● AIM OF THE TASK
The required answer is every line of the data containing the word "Client".

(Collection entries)

* * *

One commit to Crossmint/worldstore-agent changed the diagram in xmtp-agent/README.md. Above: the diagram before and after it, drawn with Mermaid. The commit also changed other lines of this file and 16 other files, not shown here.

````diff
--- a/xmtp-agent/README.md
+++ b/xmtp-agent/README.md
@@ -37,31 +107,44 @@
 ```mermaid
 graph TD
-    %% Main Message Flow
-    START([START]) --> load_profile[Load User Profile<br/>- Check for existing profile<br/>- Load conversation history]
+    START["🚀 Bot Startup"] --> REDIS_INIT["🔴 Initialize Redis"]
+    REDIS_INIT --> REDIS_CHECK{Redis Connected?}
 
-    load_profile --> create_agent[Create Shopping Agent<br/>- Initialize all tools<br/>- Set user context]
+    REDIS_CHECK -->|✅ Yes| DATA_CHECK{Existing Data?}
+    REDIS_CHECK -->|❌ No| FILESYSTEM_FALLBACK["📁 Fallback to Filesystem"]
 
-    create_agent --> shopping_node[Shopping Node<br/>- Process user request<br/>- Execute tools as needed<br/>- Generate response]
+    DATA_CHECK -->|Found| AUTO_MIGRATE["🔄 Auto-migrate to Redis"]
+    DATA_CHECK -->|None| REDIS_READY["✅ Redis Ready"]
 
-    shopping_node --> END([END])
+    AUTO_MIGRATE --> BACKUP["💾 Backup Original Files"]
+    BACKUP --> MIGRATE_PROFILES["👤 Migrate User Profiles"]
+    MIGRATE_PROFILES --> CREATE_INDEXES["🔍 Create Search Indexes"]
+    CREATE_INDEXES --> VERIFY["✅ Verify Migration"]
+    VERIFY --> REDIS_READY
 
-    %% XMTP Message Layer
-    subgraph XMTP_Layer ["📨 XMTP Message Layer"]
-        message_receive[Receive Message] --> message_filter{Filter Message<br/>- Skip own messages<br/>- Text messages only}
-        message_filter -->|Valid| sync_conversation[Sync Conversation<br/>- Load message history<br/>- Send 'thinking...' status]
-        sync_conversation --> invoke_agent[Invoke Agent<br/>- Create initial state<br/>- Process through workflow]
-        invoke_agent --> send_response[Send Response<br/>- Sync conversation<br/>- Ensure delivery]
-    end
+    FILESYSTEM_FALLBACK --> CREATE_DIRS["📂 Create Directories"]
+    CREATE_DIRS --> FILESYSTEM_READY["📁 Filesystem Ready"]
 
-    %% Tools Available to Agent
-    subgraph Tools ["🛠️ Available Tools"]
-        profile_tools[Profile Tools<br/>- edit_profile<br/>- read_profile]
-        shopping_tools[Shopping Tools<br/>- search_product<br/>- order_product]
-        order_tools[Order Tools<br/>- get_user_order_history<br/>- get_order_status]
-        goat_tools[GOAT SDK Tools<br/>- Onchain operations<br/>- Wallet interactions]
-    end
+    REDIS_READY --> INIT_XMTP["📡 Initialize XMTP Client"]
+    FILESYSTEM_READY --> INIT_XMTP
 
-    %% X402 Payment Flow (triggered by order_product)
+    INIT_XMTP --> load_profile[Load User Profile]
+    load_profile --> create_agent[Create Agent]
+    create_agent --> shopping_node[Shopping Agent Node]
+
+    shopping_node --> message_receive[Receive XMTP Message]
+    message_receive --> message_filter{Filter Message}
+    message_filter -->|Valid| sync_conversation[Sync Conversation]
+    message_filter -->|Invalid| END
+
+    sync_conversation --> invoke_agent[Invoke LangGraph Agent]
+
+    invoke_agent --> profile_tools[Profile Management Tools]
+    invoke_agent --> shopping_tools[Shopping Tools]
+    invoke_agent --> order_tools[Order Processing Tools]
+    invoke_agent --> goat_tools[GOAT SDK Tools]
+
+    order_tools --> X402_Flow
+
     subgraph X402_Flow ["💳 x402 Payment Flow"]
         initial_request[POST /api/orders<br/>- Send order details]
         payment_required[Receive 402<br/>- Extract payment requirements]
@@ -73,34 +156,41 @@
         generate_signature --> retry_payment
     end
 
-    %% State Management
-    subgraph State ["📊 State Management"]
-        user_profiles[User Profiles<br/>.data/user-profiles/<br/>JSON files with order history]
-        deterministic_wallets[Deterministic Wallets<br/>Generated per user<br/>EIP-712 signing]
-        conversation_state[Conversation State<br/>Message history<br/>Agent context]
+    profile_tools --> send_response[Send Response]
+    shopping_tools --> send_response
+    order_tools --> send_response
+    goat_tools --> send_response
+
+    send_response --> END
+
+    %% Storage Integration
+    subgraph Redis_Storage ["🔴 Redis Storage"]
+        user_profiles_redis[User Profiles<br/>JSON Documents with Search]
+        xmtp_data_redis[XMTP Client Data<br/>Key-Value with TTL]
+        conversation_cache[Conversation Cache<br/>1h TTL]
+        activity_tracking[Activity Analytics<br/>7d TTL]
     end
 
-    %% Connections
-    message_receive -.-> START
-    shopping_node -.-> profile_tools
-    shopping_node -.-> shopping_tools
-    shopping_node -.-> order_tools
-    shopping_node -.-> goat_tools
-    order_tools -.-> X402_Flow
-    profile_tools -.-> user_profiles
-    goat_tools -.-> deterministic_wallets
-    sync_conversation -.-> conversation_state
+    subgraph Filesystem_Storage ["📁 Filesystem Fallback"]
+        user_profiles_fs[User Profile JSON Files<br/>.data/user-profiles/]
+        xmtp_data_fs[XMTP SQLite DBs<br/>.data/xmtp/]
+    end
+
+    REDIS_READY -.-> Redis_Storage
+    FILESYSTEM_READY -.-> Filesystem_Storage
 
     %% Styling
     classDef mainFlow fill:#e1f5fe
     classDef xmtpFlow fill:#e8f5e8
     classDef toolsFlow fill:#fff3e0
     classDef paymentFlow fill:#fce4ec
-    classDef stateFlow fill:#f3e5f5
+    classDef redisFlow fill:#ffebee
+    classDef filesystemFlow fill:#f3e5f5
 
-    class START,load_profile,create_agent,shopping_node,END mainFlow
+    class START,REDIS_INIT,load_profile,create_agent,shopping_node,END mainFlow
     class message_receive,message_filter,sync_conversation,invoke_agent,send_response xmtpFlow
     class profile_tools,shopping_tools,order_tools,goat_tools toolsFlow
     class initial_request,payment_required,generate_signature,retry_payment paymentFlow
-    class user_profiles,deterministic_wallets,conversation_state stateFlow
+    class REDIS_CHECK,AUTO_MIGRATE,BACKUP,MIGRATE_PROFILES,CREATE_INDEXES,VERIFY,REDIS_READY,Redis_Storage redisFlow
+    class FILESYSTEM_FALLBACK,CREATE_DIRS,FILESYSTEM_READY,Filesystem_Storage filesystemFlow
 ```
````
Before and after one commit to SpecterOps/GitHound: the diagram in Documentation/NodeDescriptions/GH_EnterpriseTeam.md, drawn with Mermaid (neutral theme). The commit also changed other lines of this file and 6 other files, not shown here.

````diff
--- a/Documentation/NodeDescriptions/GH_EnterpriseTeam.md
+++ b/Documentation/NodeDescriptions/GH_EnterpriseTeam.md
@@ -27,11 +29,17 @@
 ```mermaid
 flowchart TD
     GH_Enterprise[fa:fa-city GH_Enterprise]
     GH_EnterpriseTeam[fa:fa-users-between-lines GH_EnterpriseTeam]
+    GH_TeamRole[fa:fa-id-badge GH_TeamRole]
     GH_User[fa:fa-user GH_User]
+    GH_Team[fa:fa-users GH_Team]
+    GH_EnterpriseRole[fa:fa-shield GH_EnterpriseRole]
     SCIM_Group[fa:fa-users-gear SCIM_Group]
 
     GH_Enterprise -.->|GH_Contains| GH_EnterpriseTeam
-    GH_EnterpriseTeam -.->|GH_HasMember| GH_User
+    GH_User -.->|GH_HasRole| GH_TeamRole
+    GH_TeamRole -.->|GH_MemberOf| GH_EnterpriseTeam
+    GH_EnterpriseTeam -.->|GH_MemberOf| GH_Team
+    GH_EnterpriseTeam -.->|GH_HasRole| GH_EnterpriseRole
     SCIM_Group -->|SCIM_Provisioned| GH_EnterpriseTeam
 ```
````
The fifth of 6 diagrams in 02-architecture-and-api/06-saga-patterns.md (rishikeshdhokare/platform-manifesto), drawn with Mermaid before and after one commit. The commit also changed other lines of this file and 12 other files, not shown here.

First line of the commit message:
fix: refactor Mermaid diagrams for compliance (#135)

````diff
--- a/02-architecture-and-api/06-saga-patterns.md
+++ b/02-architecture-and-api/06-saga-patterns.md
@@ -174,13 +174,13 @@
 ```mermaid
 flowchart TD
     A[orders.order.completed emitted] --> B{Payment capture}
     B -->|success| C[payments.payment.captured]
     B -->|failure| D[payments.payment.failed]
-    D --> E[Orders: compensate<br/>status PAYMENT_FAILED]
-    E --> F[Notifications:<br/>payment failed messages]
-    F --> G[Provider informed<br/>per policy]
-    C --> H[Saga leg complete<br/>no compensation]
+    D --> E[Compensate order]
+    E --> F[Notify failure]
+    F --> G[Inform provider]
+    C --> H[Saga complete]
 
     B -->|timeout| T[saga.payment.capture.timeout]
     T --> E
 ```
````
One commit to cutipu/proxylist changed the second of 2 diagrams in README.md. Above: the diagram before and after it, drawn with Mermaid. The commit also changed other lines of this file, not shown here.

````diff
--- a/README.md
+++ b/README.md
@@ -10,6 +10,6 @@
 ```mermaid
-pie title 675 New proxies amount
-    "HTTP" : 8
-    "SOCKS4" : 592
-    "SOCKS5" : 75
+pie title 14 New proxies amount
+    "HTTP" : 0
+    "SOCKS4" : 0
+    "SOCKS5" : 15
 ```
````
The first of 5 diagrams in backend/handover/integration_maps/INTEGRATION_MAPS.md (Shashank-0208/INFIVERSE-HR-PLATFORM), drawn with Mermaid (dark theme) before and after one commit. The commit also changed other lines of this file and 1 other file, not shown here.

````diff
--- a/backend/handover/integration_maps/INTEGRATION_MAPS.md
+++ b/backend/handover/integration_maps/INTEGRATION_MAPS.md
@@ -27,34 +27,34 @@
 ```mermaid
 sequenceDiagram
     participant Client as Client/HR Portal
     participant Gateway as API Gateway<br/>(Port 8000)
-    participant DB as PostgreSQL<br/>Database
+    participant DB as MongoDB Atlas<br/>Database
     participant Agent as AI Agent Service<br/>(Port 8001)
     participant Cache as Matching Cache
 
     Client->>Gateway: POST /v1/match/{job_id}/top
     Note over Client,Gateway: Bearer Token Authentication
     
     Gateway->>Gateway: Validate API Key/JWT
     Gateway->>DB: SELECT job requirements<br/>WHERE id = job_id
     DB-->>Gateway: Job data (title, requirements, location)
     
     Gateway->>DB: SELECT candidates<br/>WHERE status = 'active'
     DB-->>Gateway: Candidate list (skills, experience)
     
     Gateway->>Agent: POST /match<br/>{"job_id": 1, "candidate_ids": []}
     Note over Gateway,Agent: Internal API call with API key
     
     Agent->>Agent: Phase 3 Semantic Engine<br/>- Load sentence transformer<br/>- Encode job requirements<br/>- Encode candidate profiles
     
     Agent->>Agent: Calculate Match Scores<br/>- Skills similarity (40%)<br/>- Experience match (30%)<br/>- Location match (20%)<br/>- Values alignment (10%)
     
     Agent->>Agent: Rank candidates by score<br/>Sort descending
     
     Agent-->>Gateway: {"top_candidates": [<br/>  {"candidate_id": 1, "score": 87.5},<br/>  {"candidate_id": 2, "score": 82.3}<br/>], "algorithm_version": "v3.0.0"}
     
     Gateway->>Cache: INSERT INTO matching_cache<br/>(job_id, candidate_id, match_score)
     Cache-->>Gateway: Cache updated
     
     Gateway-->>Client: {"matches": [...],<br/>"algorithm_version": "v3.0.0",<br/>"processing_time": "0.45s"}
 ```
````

* * *

● SOLUTION TO THIS EXERCISE
+    REDIS_READY --> INIT_XMTP["📡 Initialize XMTP Client"]
+        xmtp_data_redis[XMTP Client Data<br/>Key-Value with TTL]
     participant Client as Client/HR Portal
     Client->>Gateway: POST /v1/match/{job_id}/top
     Note over Client,Gateway: Bearer Token Authentication
     Gateway-->>Client: {"matches": [...],<br/>"algorithm_version": "v3.0.0",<br/>"processing_time": "0.45s"}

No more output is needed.